Acclaimed British director has once again brought his stylistic heft to bear in this adaptation of JG Ballard’s 1975 novel of the same name, but beneath the striking visuals and unsettling tone, there’s frustratingly little of substance.
Tom Hiddleston is Dr. Robert Laing, the new occupant of a 25th floor flat in a striking high-rise building. The building’s lower floors are occupied by working class families, including the volatile Richard Wilder (Luke Evans) and pregnant wife Helen (Elisabeth Moss). As the elevator rises, so does the occupants’ wealth and social status, culminating with the architect himself, Anthony Royal, portrayed by a sneering Jeremy Irons (though when isn’t he sneering?)
With the building established as a microcosm of society, Wheatley proceeds to tear it down. Power outages on the lower floors set off bubbling class tension, and before long it’s all gone a bit post-apocalyptic: riots, rape and competitive partying.
Wheatley pulls this off with characteristic stylistic aplomb, the building slowly devolving into a dark echo of Terry Gilliam’s Brazil – completed by the most sinister use of Abba since Mamma Mia! It’s a unique, chaotic world, distinctively Wheatley, continually surprising and exceptionally violent.
Unfortunately, style alone can’t carry the film. Little is laid out explicitly, even in the extended section of the film before the community’s collapse, leaving those without a synopsis in mind going in likely to remain confused to the end. Social commentary is strictly of the bludgeon-you-round-the-head-with-it variety, while the script, by Wheatley’s wife and regular collaborator Amy Jump, struggles to marshall its sprawling cast.
The result is a disjointed, messy film, interrupted by too-infrequent moments of lunatic genius. The cast all do their best to keep up, turning in game performances that mostly live up to the madness growing around them. Evans in particular proves that he’s capable of far more than his blockbuster background might suggest, but others, such as Reece Shearsmith, are hardly given enough to screen time for audiences to remember them at all.
Wheatley has proven himself capable of striking visual and sonic achievement again and again, but too often these moments simply have too little structure to hang on. High-Rise is a frustrating failure then: fragmentary genius, lurching from moment to moment, never settling enough to tell a story, develop its characters or simply tie it all together.

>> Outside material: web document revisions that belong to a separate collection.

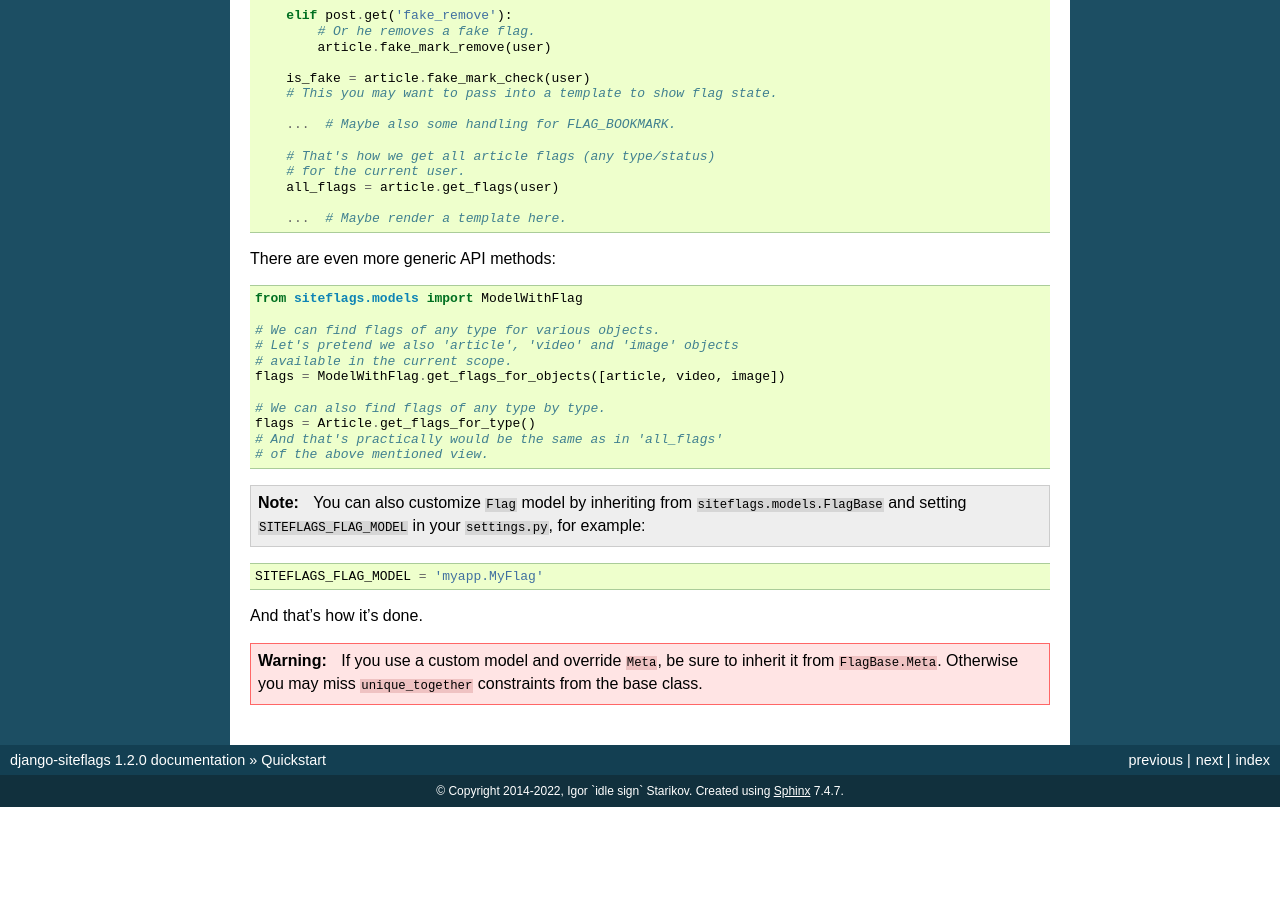
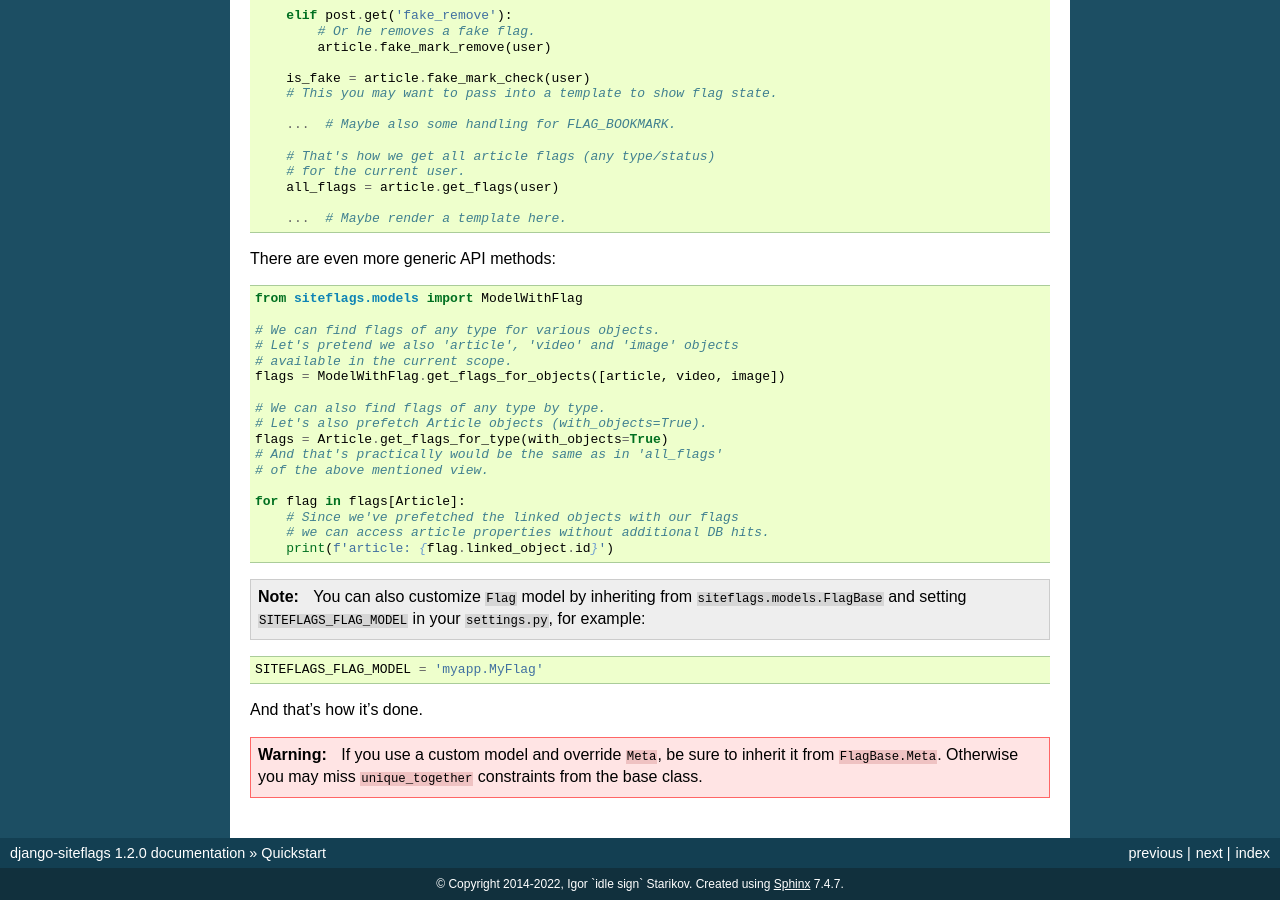
Before and after one commit to idlesign/django-siteflags, a Sphinx documentation site: the page built from docs/source/quickstart.rst, in a window 1280 px wide and 900 px high, scrolled down 1065 px. Built offline with Sphinx 7.4.7, drawn with Linux system fonts in a browser that asks for light colours; before the commit the page ends 1872 px from its top, so only the background shows below that.

Commit message:
Docs update.

```diff
--- a/docs/source/quickstart.rst
+++ b/docs/source/quickstart.rst
@@ -98,9 +98,15 @@ There are even more generic API methods:
     flags = ModelWithFlag.get_flags_for_objects([article, video, image])
 
     # We can also find flags of any type by type.
-    flags = Article.get_flags_for_type()
+    # Let's also prefetch Article objects (with_objects=True).
+    flags = Article.get_flags_for_type(with_objects=True)
     # And that's practically would be the same as in 'all_flags'
     # of the above mentioned view.
+
+    for flag in flags[Article]:
+        # Since we've prefetched the linked objects with our flags
+        # we can access article properties without additional DB hits.
+        print(f'article: {flag.linked_object.id}')
 
 
 .. note:: You can also customize ``Flag`` model by inheriting from ``siteflags.models.FlagBase``
```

Words by Dominic Preston
High-Rise screens at the BFI London Film Festival on the 9th and 11th October.